With the new facts, I searched for additional information in the Courier. There I discovered that Ellington was in town that week to perform at the Stanley Theatre. Woodson Norvell, who was described in 1939 as “The Hill’s dapper mystery man who knows all and sees aplenty,” owned the Norvell Hotel where Ellington stayed on an earlier trip to the city. Woogie, a numbers baron who earned the elegant title of “digitarian” by longtime Courier reporter Frank Bolden, was close with fellow sportsman Bill Snyder, and both were named top “jive-men” in 1939.

So, on Thursday, February 10, 1938, 1,500 fans including Ellington and his sporting friends came to watch the New York Renaissance defeat the Pirates. Two days later, Teenie’s Flash team lost to the Rens at the Centre Avenue YMCA, 53–30.

“Other photographers might have said, ‘Oh this is just a pickup game. It’s not important.’”
- Christian Harris

Christian Harris

Not everyone can say their great-granddad is in a museum,” says 15-year-old Christian Harris, noting his pride in being Teenie Harris’ great-grandson. A sophomore at Penn Hills High School, the young Harris enjoys football, wrestling, and baseball. He also loves—what else?—taking pictures. When he started taking photographs at about the age of 10, his grandfather Lionel, Teenie’s third son, decided to tell him about his famous relative. “The more I knew, the more I wanted to know,” he explains, adding that photography is simply in his blood.

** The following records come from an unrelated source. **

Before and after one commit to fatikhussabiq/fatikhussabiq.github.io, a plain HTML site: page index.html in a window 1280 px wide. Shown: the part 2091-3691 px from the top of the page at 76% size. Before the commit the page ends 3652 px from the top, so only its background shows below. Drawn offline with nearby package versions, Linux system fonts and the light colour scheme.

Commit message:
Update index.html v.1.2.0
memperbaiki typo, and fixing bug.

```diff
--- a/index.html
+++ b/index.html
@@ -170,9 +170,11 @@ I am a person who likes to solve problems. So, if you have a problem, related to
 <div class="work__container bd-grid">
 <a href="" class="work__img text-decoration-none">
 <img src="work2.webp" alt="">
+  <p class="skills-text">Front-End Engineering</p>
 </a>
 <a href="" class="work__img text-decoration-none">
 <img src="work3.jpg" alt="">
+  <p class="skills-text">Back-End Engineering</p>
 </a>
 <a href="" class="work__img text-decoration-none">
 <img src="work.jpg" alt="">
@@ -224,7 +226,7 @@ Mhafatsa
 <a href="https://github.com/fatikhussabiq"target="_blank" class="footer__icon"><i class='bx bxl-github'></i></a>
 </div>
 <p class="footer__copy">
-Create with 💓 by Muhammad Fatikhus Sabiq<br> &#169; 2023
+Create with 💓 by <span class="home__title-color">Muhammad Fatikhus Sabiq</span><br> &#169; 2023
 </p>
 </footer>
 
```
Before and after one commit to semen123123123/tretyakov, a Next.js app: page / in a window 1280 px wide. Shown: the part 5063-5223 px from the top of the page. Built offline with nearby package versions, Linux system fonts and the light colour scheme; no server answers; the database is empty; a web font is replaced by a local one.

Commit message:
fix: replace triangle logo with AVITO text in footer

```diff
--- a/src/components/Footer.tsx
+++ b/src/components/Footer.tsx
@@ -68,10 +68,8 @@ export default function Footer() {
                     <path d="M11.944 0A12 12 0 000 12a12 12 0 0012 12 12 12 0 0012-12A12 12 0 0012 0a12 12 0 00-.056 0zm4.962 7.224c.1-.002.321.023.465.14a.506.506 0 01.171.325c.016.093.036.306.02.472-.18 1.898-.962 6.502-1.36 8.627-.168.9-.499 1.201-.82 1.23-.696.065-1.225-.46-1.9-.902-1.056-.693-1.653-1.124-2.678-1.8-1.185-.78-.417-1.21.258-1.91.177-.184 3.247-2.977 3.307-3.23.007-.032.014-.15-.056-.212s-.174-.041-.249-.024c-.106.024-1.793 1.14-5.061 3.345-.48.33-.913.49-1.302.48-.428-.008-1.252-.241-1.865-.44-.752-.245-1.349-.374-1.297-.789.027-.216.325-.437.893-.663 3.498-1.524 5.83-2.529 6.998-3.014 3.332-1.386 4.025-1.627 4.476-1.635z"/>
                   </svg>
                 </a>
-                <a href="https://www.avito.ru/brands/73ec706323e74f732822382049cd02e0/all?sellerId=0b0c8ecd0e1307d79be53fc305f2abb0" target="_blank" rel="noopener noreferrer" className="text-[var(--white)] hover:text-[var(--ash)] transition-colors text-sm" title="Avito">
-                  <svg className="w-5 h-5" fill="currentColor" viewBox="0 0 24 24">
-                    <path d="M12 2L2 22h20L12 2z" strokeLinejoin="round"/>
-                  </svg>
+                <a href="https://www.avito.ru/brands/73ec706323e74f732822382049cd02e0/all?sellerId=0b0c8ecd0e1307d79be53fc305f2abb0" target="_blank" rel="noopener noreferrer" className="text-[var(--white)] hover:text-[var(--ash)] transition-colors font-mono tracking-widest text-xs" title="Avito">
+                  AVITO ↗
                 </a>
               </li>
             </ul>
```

He particularly likes taking images of nature. “If I see a good sky, I’ll take a picture of it,” says Harris. The teenager never had the opportunity to meet his famous great-grandfather, whom he affectionately calls “Dad,” but says he loves him just the same. Given Christian’s love of sports, it’s no surprise he chose this 1955 photograph of men playing a pickup game outside a steel mill.

Charles “Teenie” Harris, Sandlot baseball players outside steel mill, 1955, Heinz Family Fund, Teenie Harris Archive © 2006 Carnegie Museum of Art, Pittsburgh

I like it because, even though it wasn’t a major league game, my great-granddad still took a picture of it. Dad would take photos of pickup games, minor league games, Negro League games; it didn’t matter to him what kind of game it was, if he wanted to take a picture he would go ahead and snap. It shows his love of taking pictures. Other photographers might have said, “Oh this is just a pickup game. It’s not important.” But not Dad. When he wanted to take a picture, he did just that. The picture also shows his love for baseball and sports. In general Dad loved to play baseball—absolutely loved it! That’s one of the reasons I’m into baseball today.



Also in this issue:

The ABCs of Discovery  ·  International Negotiations  ·  The Art of Reading a Face  ·  Director's Note  ·  NewsWorthy  ·  Face Time: Linda Ortenzo  ·  About Town: Game On  ·  Artistic License: Contemporary Craft  ·  The Big Picture